INFORMATION START

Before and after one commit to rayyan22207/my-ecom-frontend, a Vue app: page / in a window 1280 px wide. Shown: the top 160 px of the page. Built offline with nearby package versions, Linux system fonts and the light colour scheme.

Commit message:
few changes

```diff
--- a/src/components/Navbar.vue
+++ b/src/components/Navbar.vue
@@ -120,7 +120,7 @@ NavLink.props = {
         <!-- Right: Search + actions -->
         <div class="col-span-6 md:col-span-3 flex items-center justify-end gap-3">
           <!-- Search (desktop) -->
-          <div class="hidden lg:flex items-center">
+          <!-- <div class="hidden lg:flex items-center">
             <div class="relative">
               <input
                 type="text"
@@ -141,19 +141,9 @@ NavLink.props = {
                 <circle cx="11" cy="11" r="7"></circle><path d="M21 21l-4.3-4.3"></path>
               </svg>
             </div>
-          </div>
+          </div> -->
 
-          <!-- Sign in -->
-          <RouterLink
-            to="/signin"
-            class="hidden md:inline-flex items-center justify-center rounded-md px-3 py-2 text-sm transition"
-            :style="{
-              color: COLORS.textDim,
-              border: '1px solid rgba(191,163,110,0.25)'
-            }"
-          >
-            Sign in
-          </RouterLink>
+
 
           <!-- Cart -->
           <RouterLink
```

INFORMATION END

◆ **TASK OBJECTIVE**
After counting the lines of the records above that hold the word "center", give the total and nothing else.

◆ **WRITTEN REPLY**
4